By default, vEthernet interfaces are grouped according to the Virtual Ethernet Module (VEM) to which they belong. You can also group them according to the Virtual Machine (VM) to which they have been associated by clicking VEM-VM-VETH in the upper right corner of the Summary pane.

Folders named Unknown contain vEthernet interfaces that have not been associated with a network interface card (also called nonparticipating interfaces).

Step 3 Expand the desired folder.

Step 4 Choose the desired interface.

Step 5 In the Details pane, click the Port Details tab.

Step 6 Expand the Advanced Settings content.

Step 7 In the SPAN field, choose the source or destination as the SPAN interface.

Step 8 From the menu bar, choose File > Deploy to apply your changes to the device.


RELATED TOPICS

Configuring a Description for a vEthernet Interface

Configuring an IPv4 ACL on a vEthernet Interface

Configuring a MAC ACL on a vEthernet Interface

Enabling or Disabling a vEthernet Interface

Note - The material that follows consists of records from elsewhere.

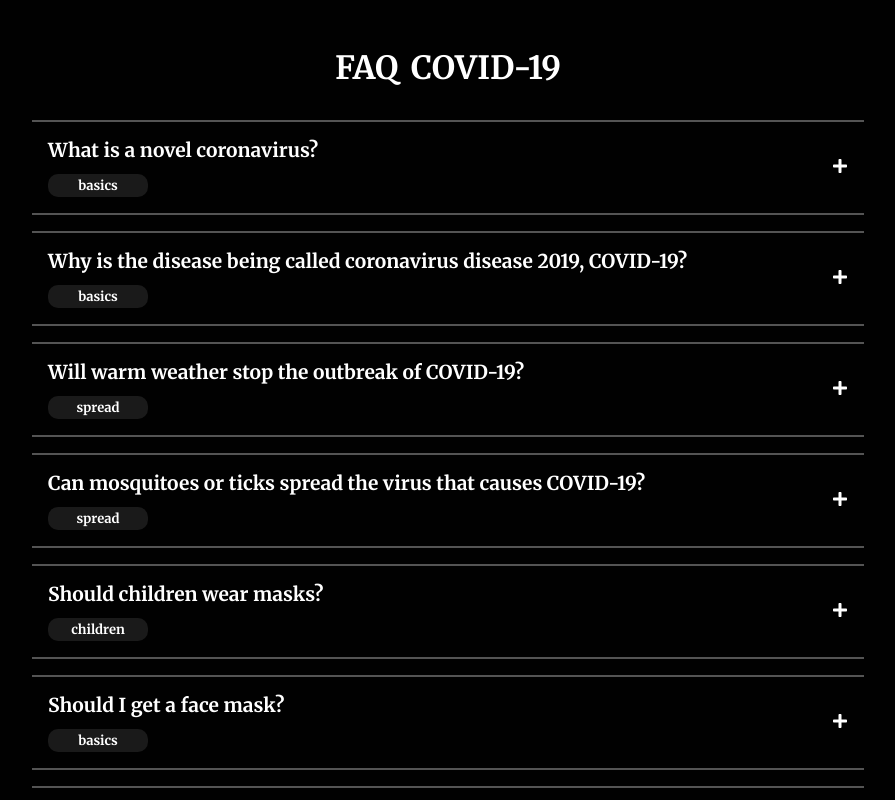
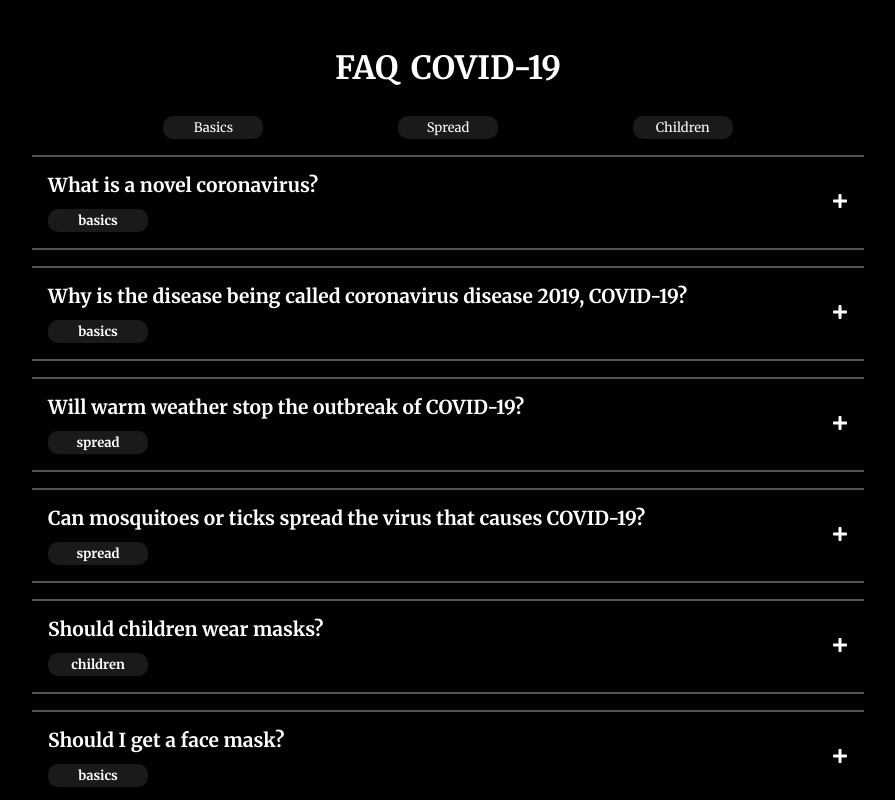
Before and after one commit to samueldlacruz/FAQ-covid-19-pwa, a React (Create React App) app: page / in a window 1280 px wide. Shown: the top 800 px of the page, without its empty margins (192-1087 px from the left). Built offline with nearby package versions, Linux system fonts and the light colour scheme.

Commit message:
feat: filter tabs added

```diff
--- /dev/null
+++ b/src/components/Filter/Filter.style.tsx
@@ -0,0 +1,25 @@
+import styled from 'styled-components';
+
+export const FiltrerContainer = styled.div`
+  display: flex;
+  width: 55vw;
+  flex-wrap: wrap;
+  margin-bottom: 1rem;
+  justify-content: space-around;
+  align-items: center;
+
+  @media (max-width: 768px) {
+    width: 100%;
+  }
+`
+
+export const Badge = styled.span`
+  background: #2d2d2d96;
+  color: #fff;
+  border-radius: 10px;
+  font-size: small;
+  text-align: center;
+  width: 100px;
+  padding: 3px;
+  margin-top: .75rem;
+`
--- /dev/null
+++ b/src/components/Filter/index.tsx
@@ -0,0 +1,22 @@
+import React from 'react';
+import {
+    FiltrerContainer,
+    Badge
+} from './Filter.style';
+
+interface FilterProps {
+
+}
+
+const Filter: React.FunctionComponent<FilterProps> = () => {
+
+    return (
+        <FiltrerContainer>
+            <Badge>Basics</Badge>
+            <Badge>Spread</Badge>
+            <Badge>Children</Badge>
+        </FiltrerContainer>
+    )
+}
+
+export default Filter;
--- a/src/components/Header/index.tsx
+++ b/src/components/Header/index.tsx
@@ -5,7 +5,7 @@ const Heading = styled.header`
   font-size: clamp(1rem, 10vw, 2rem);
   text-transform: uppercase;
   font-weight: 700;
-  margin-bottom: 2rem;
+  margin-bottom: 1rem;
   color: #fff;
   text-align: center;
   word-spacing: 5px;
--- a/src/components/Wrapper/index.tsx
+++ b/src/components/Wrapper/index.tsx
@@ -5,6 +5,7 @@ import FAQ from '../FAQ'
 import { Faq } from '../FAQ/types'
 import { getFAQs } from '../../services/FAQsServices'
 import Footer from '../Footer'
+import Filter from '../Filter'
 
 const Container = styled.div`
  display: flex;
@@ -54,6 +55,7 @@ const Wrapper = () => {
     return (
         <Container>
             <Header />
+            <Filter />
             {faqs.map((faq, index) => (
                 <FAQ
                 key={index}
```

Enabling or Disabling a vEthernet Interface

You can enable or disable a vEthernet interface.

DETAILED STEPS


Step 1 From the Feature Selector pane, choose Interfaces > Logical > Virtual Ethernet > N1K-Virtualization.

Devices that support this feature appear in the Summary pane.

Step 2 From the Summary pane, expand the desired device.

Folders that contains the vEthernet interfaces appear.

By default, vEthernet interfaces are grouped according to the Virtual Ethernet Module (VEM) to which they belong. You can also group them according to the Virtual Machine (VM) to which they have been associated by clicking VEM-VM-VETH in the upper right corner of the Summary pane.

Folders named Unknown contain vEthernet interfaces that have not been associated with a network interface card (also called nonparticipating interfaces).

Step 3 Expand the desired folder.

Step 4 Choose the desired interface.

Step 5 Do one of the following:

To enable the interface, choose Actions > Admin Up.

To disable the interface, choose Actions > Admin Down.

Step 6 From the menu bar, choose File > Deploy to apply your changes to the device.


RELATED TOPICS

Displaying vEthernet Interface Summary Information

Displaying the vEthernet Interface Port Status

Displaying vEthernet Interface Statistics

Displaying vEthernet Interface Summary Information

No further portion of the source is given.